Utah’s step-by-step - It’s been a long, slow grind, but Kyle Whittingham has the Utes to where they are expected to win the Pac-12 in 2019. The Utes have climbed the ladder from Mountain West program who many thought couldn’t compete in the Pac-12, to perennial bowl team, to division champion, and now to the official preseason favorite.
Are the Utes ready to enter the season as a favorite, blow past a very weak South, and take down a North power in the Championship Game?
All eyes on Jacob Eason - Washington fans and the entire conference has chattered about the blue chip Georgia transfer since he announced he was heading back to his home state. Now it’s time for him to step in for the Huskies. Will he take the Huskies beyond what they could do with the physically-limited Jake Browning? Or, will he be rusty after sitting out for two seasons and be closer to the talented, but above average at best true freshman starter he was at Georgia in 2016?
Do we know Justin Herbert? The national media has pegged Herbert as a legit Heisman candidate and a first round pick at quarterback in 2020, if not the first pick overall, and the leader of the best team in the Pac-12. However, hardcore Pac-12 fans, many Oregon fans included, are skeptical. Herbert has been good, but not great in three years as a starter in Eugene, and while no one is questioning his NFL Draft potential, I think most of us wonder if he is anything but a solid starter for a decent team. Will be prove otherwise and put it all together in 2019?
Washington State lurks - The Cougars have been picked by literally no one to be a Pac-12 championship contender the past few seasons, yet they’ve almost won the North every year in recent history. The Cougars have to find a new starting quarterback again, but Mike Leach has shown the ability to do that time and time again. The Cougs could be a surprise Pac-12 power come October, yet again.
Stanford on the edge - David Shaw has been able to silence the doubters who always assume Stanford is going to slide back into the lower-middle of the conference once they have one “down year” over and over again. With that said, it certainly feels like their might be a downward transition taking place at Stanford, particularly because they’ve struggled so hard in recent seasons to maintain their mainstays - the offensive line and their defensive front.

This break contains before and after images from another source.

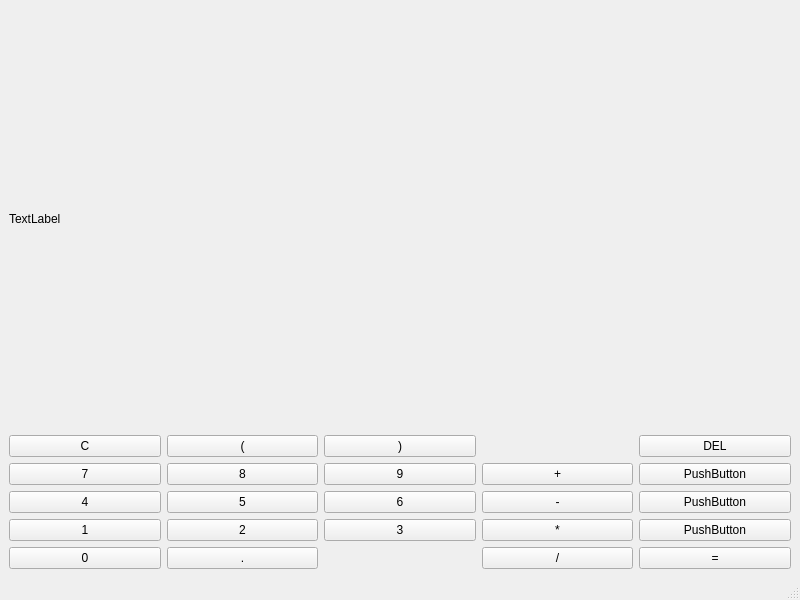
Above: Calculator/mainwindow.ui from MakarenkoArtem/Labs2 before the change. Below: the same form after it.
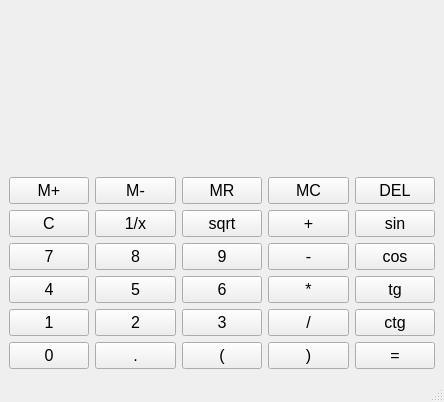
That is the form after the change.

Patch:
```diff
--- a/Calculator/mainwindow.ui
+++ b/Calculator/mainwindow.ui
@@ -6,144 +6,172 @@
    <rect>
     <x>0</x>
     <y>0</y>
-    <width>800</width>
-    <height>600</height>
+    <width>444</width>
+    <height>402</height>
    </rect>
   </property>
+  <property name="font">
+   <font>
+    <pointsize>12</pointsize>
+   </font>
+  </property>
   <property name="windowTitle">
-   <string>MainWindow</string>
+   <string>Сalculator</string>
   </property>
   <widget class="QWidget" name="centralwidget">
    <layout class="QVBoxLayout" name="verticalLayout">
     <item>
-     <widget class="QLabel" name="label">
-      <property name="text">
-       <string>TextLabel</string>
-      </property>
-     </widget>
+     <layout class="QHBoxLayout" name="horizontalLayout">
+      <item>
+       <widget class="QLabel" name="label">
+        <property name="minimumSize">
+         <size>
+          <width>0</width>
+          <height>150</height>
+         </size>
+        </property>
+        <property name="font">
+         <font>
+          <pointsize>14</pointsize>
+         </font>
+        </property>
+        <property name="text">
+         <string/>
+        </property>
+       </widget>
+      </item>
+      <item>
+       <widget class="QLabel" name="image">
+        <property name="enabled">
+         <bool>true</bool>
+        </property>
+        <property name="sizePolicy">
+         <sizepolicy hsizetype="Preferred" vsizetype="Preferred">
+          <horstretch>0</horstretch>
+          <verstretch>0</verstretch>
+         </sizepolicy>
+        </property>
+        <property name="maximumSize">
+         <size>
+          <width>16777215</width>
+          <height>16777215</height>
+         </size>
+        </property>
+        <property name="text">
+         <string/>
+        </property>
+       </widget>
+      </item>
+     </layout>
     </item>
     <item>
      <layout class="QGridLayout" name="gridLayout">
-      <item row="2" column="4">
-       <widget class="QPushButton" name="pushButton_3">
-        <property name="text">
-         <string>PushButton</string>
-        </property>
-       </widget>
-      </item>
-      <item row="4" column="4">
-       <widget class="QPushButton" name="buttonEqual">
-        <property name="text">
-         <string>=</string>
-        </property>
-       </widget>
-      </item>
-      <item row="2" column="2">
+      <item row="3" column="2">
        <widget class="QPushButton" name="button6">
         <property name="text">
          <string>6</string>
         </property>
        </widget>
       </item>
-      <item row="3" column="1">
-       <widget class="QPushButton" name="button2">
-        <property name="text">
-         <string>2</string>
-        </property>
-       </widget>
-      </item>
       <item row="3" column="0">
+       <widget class="QPushButton" name="button4">
+        <property name="text">
+         <string>4</string>
+        </property>
+       </widget>
+      </item>
+      <item row="1" column="4">
+       <widget class="QPushButton" name="buttonSin">
+        <property name="text">
+         <string>sin</string>
+        </property>
+       </widget>
+      </item>
+      <item row="5" column="4">
+       <widget class="QPushButton" name="buttonEqual">
+        <property name="text">
+         <string>=</string>
+        </property>
+       </widget>
+      </item>
+      <item row="2" column="1">
+       <widget class="QPushButton" name="button8">
+        <property name="text">
+         <string>8</string>
+        </property>
+       </widget>
+      </item>
+      <item row="3" column="4">
+       <widget class="QPushButton" name="buttonTg">
+        <property name="text">
+         <string>tg</string>
+        </property>
+       </widget>
+      </item>
+      <item row="4" column="4">
+       <widget class="QPushButton" name="buttonCtg">
+        <property name="text">
+         <string>ctg</string>
+        </property>
+       </widget>
+      </item>
+      <item row="5" column="1">
+       <widget class="QPushButton" name="buttonPoint">
+        <property name="text">
+         <string>.</string>
+        </property>
+       </widget>
+      </item>
+      <item row="4" column="0">
        <widget class="QPushButton" name="button1">
         <property name="text">
          <string>1</string>
         </property>
        </widget>
       </item>
-      <item row="0" column="4">
-       <widget class="QPushButton" name="buttonDEL">
+      <item row="2" column="4">
+       <widget class="QPushButton" name="buttonCos">
         <property name="text">
-         <string>DEL</string>
+         <string>cos</string>
         </property>
        </widget>
       </item>
-      <item row="1" column="0">
+      <item row="2" column="0">
        <widget class="QPushButton" name="button7">
         <property name="text">
          <string>7</string>
         </property>
        </widget>
       </item>
-      <item row="2" column="3">
-       <widget class="QPushButton" name="buttonMinus">
-        <property name="text">
-         <string>-</string>
-        </property>
-       </widget>
-      </item>
-      <item row="3" column="2">
-       <widget class="QPushButton" name="button3">
-        <property name="text">
-         <string>3</string>
-        </property>
-       </widget>
-      </item>
-      <item row="3" column="4">
-       <widget class="QPushButton" name="pushButton_2">
-        <property name="text">
-         <string>PushButton</string>
-        </property>
-       </widget>
-      </item>
       <item row="4" column="1">
-       <widget class="QPushButton" name="buttonPoint">
+       <widget class="QPushButton" name="button2">
         <property name="text">
-         <string>.</string>
+         <string>2</string>
         </property>
        </widget>
       </item>
-      <item row="1" column="4">
-       <widget class="QPushButton" name="pushButton_4">
-        <property name="text">
-         <string>PushButton</string>
-        </property>
-       </widget>
-      </item>
-      <item row="1" column="1">
-       <widget class="QPushButton" name="button8">
-        <property name="text">
-         <string>8</string>
-        </property>
-       </widget>
-      </item>
-      <item row="2" column="0">
-       <widget class="QPushButton" name="button4">
-        <property name="text">
-         <string>4</string>
-        </property>
-       </widget>
-      </item>
-      <item row="2" column="1">
-       <widget class="QPushButton" name="button5">
-        <property name="text">
-         <string>5</string>
-        </property>
-       </widget>
-      </item>
-      <item row="0" column="0">
-       <widget class="QPushButton" name="buttonC">
-        <property name="text">
-         <string>C</string>
-        </property>
-       </widget>
-      </item>
-      <item row="1" column="2">
+      <item row="2" column="2">
        <widget class="QPushButton" name="button9">
         <property name="text">
          <string>9</string>
         </property>
        </widget>
       </item>
-      <item row="4" column="0">
+      <item row="3" column="1">
+       <widget class="QPushButton" name="button5">
+        <property name="text">
+         <string>5</string>
+        </property>
+       </widget>
+      </item>
+      <item row="4" column="2">
+       <widget class="QPushButton" name="button3">
+        <property name="text">
+         <string>3</string>
+        </property>
+       </widget>
+      </item>
+      <item row="5" column="0">
        <widget class="QPushButton" name="button0">
         <property name="text">
          <string>0</string>
@@ -157,6 +185,13 @@
         </property>
        </widget>
       </item>
+      <item row="2" column="3">
+       <widget class="QPushButton" name="buttonMinus">
+        <property name="text">
+         <string>-</string>
+        </property>
+       </widget>
+      </item>
       <item row="3" column="3">
        <widget class="QPushButton" name="buttonMult">
         <property name="text">
@@ -171,17 +206,73 @@
         </property>
        </widget>
       </item>
-      <item row="0" column="1">
+      <item row="5" column="3">
+       <widget class="QPushButton" name="buttonRBrac">
+        <property name="text">
+         <string>)</string>
+        </property>
+       </widget>
+      </item>
+      <item row="1" column="2">
+       <widget class="QPushButton" name="buttonSqrt">
+        <property name="text">
+         <string>sqrt</string>
+        </property>
+       </widget>
+      </item>
+      <item row="5" column="2">
        <widget class="QPushButton" name="buttonLBrac">
         <property name="text">
          <string>(</string>
         </property>
        </widget>
       </item>
+      <item row="0" column="4">
+       <widget class="QPushButton" name="buttonDEL">
+        <property name="text">
+         <string>DEL</string>
+        </property>
+       </widget>
+      </item>
+      <item row="1" column="1">
+       <widget class="QPushButton" name="buttonRev">
+        <property name="text">
+         <string>1/x</string>
+        </property>
+       </widget>
+      </item>
+      <item row="1" column="0">
+       <widget class="QPushButton" name="buttonC">
+        <property name="text">
+         <string>C</string>
+        </property>
+       </widget>
+      </item>
+      <item row="0" column="0">
+       <widget class="QPushButton" name="buttonMPlus">
+        <property name="text">
+         <string>M+</string>
+        </property>
+       </widget>
+      </item>
+      <item row="0" column="1">
+       <widget class="QPushButton" name="buttonMMinus">
+        <property name="text">
+         <string>M-</string>
+        </property>
+       </widget>
+      </item>
       <item row="0" column="2">
-       <widget class="QPushButton" name="buttonRBrac">
+       <widget class="QPushButton" name="buttonMR">
         <property name="text">
-         <string>)</string>
+         <string>MR</string>
+        </property>
+       </widget>
+      </item>
+      <item row="0" column="3">
+       <widget class="QPushButton" name="buttonMC">
+        <property name="text">
+         <string>MC</string>
         </property>
        </widget>
       </item>
@@ -189,16 +280,6 @@
     </item>
    </layout>
   </widget>
-  <widget class="QMenuBar" name="menubar">
-   <property name="geometry">
-    <rect>
-     <x>0</x>
-     <y>0</y>
-     <width>800</width>
-     <height>22</height>
-    </rect>
-   </property>
-  </widget>
   <widget class="QStatusBar" name="statusbar"/>
  </widget>
  <resources/>
```
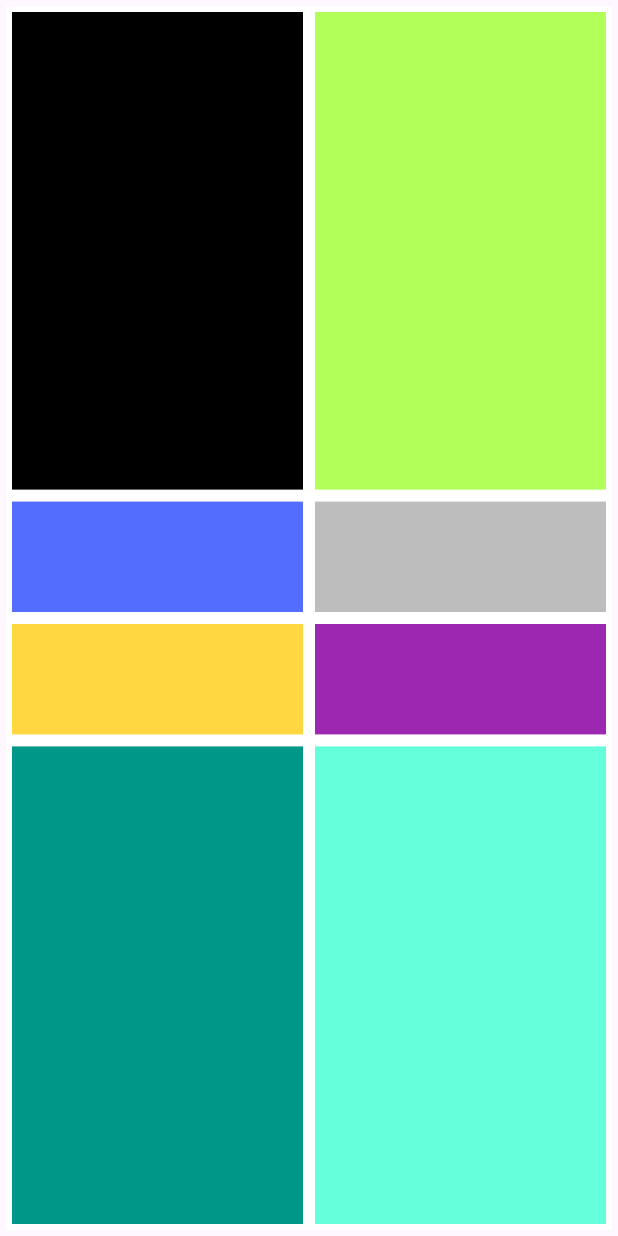
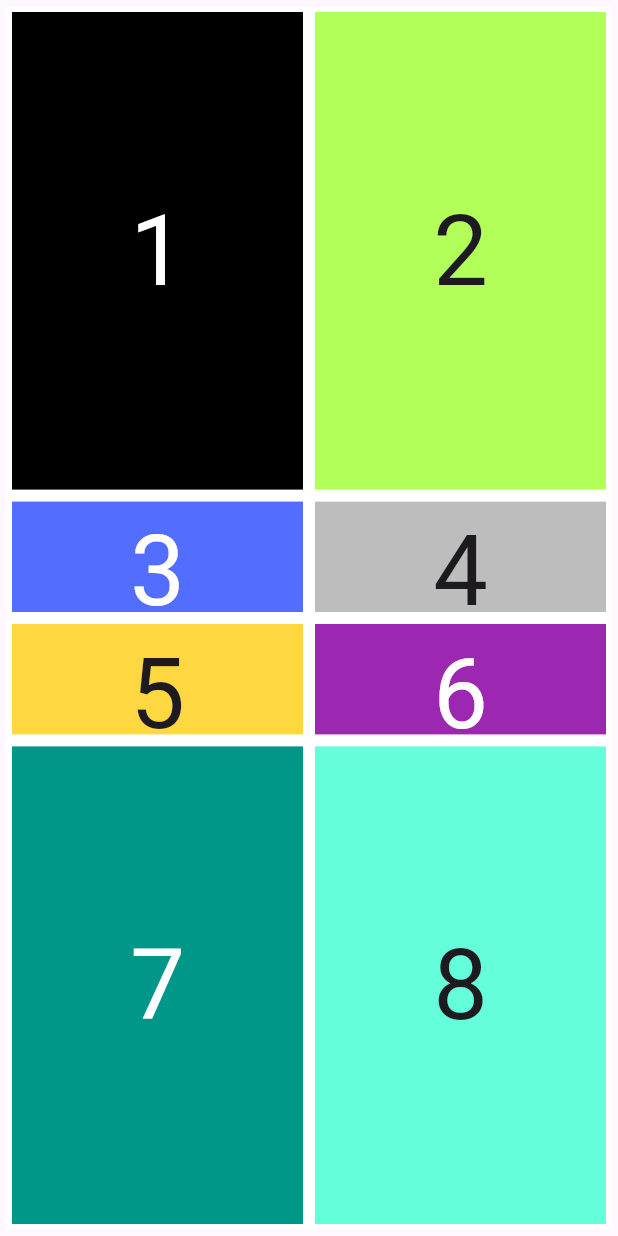
Before and after one commit to sashaISP/Shkaf, a Flutter app: the screen it shows after launch, on a phone screen of 412 x 824 dp. Run offline on Flutter 3.47's test engine with Material 3 defaults, Android fonts, the phone set to English and light mode, and no system bars.

Commit message:
second commit

```diff
--- a/lib/main.dart
+++ b/lib/main.dart
@@ -33,8 +33,15 @@ class HomePage extends StatelessWidget {
                       child: Padding(
                         padding: const EdgeInsets.all(4),
                         child: Container(
+                          alignment: Alignment.center,
                           color: Colors.black,
-                          alignment: Alignment.center,
+                          child: const Text(
+                            "1",
+                            style: TextStyle(
+                              fontSize: 65,
+                              color: Colors.white,
+                            ),
+                          ),
                         ),
                       ),
                     ),
@@ -43,8 +50,15 @@ class HomePage extends StatelessWidget {
                       child: Padding(
                         padding: const EdgeInsets.all(4),
                         child: Container(
+                          alignment: Alignment.center,
                           color: Colors.indigoAccent,
-                          alignment: Alignment.center,
+                          child: const Text(
+                            "3",
+                            style: TextStyle(
+                              fontSize: 65,
+                              color: Colors.white,
+                            ),
+                          ),
                         ),
                       ),
                     ),
@@ -53,8 +67,14 @@ class HomePage extends StatelessWidget {
                       child: Padding(
                         padding: const EdgeInsets.all(4),
                         child: Container(
+                          alignment: Alignment.center,
                           color: Colors.amberAccent,
-                          alignment: Alignment.center,
+                          child: const Text(
+                            "5",
+                            style: TextStyle(
+                              fontSize: 65,
+                            ),
+                          ),
                         ),
                       ),
                     ),
@@ -63,8 +83,15 @@ class HomePage extends StatelessWidget {
                       child: Padding(
                         padding: const EdgeInsets.all(4),
                         child: Container(
+                          alignment: Alignment.center,
                           color: Colors.teal,
-                          alignment: Alignment.center,
+                          child: const Text(
+                            "7",
+                            style: TextStyle(
+                              fontSize: 65,
+                              color: Colors.white,
+                            ),
+                          ),
                         ),
                       ),
                     ),
@@ -80,8 +107,14 @@ class HomePage extends StatelessWidget {
                       child: Padding(
                         padding: const EdgeInsets.all(4),
                         child: Container(
+                          alignment: Alignment.center,
                           color: Colors.lightGreenAccent,
-                          alignment: Alignment.center,
+                          child: const Text(
+                            "2",
+                            style: TextStyle(
+                              fontSize: 65,
+                            ),
+                          ),
                         ),
                       ),
                     ),
@@ -90,8 +123,14 @@ class HomePage extends StatelessWidget {
                       child: Padding(
                         padding: const EdgeInsets.all(4),
                         child: Container(
+                          alignment: Alignment.center,
                           color: Colors.black26,
-                          alignment: Alignment.center,
+                          child: const Text(
+                            "4",
+                            style: TextStyle(
+                              fontSize: 65,
+                            ),
+                          ),
                         ),
                       ),
                     ),
@@ -100,8 +139,15 @@ class HomePage extends StatelessWidget {
                       child: Padding(
                         padding: const EdgeInsets.all(4),
                         child: Container(
+                          alignment: Alignment.center,
                           color: Colors.purple,
-                          alignment: Alignment.center,
+                          child: const Text(
+                            "6",
+                            style: TextStyle(
+                              fontSize: 65,
+                              color: Colors.white,
+                            ),
+                          ),
                         ),
                       ),
                     ),
@@ -110,8 +156,14 @@ class HomePage extends StatelessWidget {
                       child: Padding(
                         padding: const EdgeInsets.all(4),
                         child: Container(
+                          alignment: Alignment.center,
                           color: Colors.tealAccent,
-                          alignment: Alignment.center,
+                          child: const Text(
+                            "8",
+                            style: TextStyle(
+                              fontSize: 65,
+                            ),
+                          ),
                         ),
                       ),
                     ),
```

We might find out this year if Stanford is finally, and truly regressing back to their original form.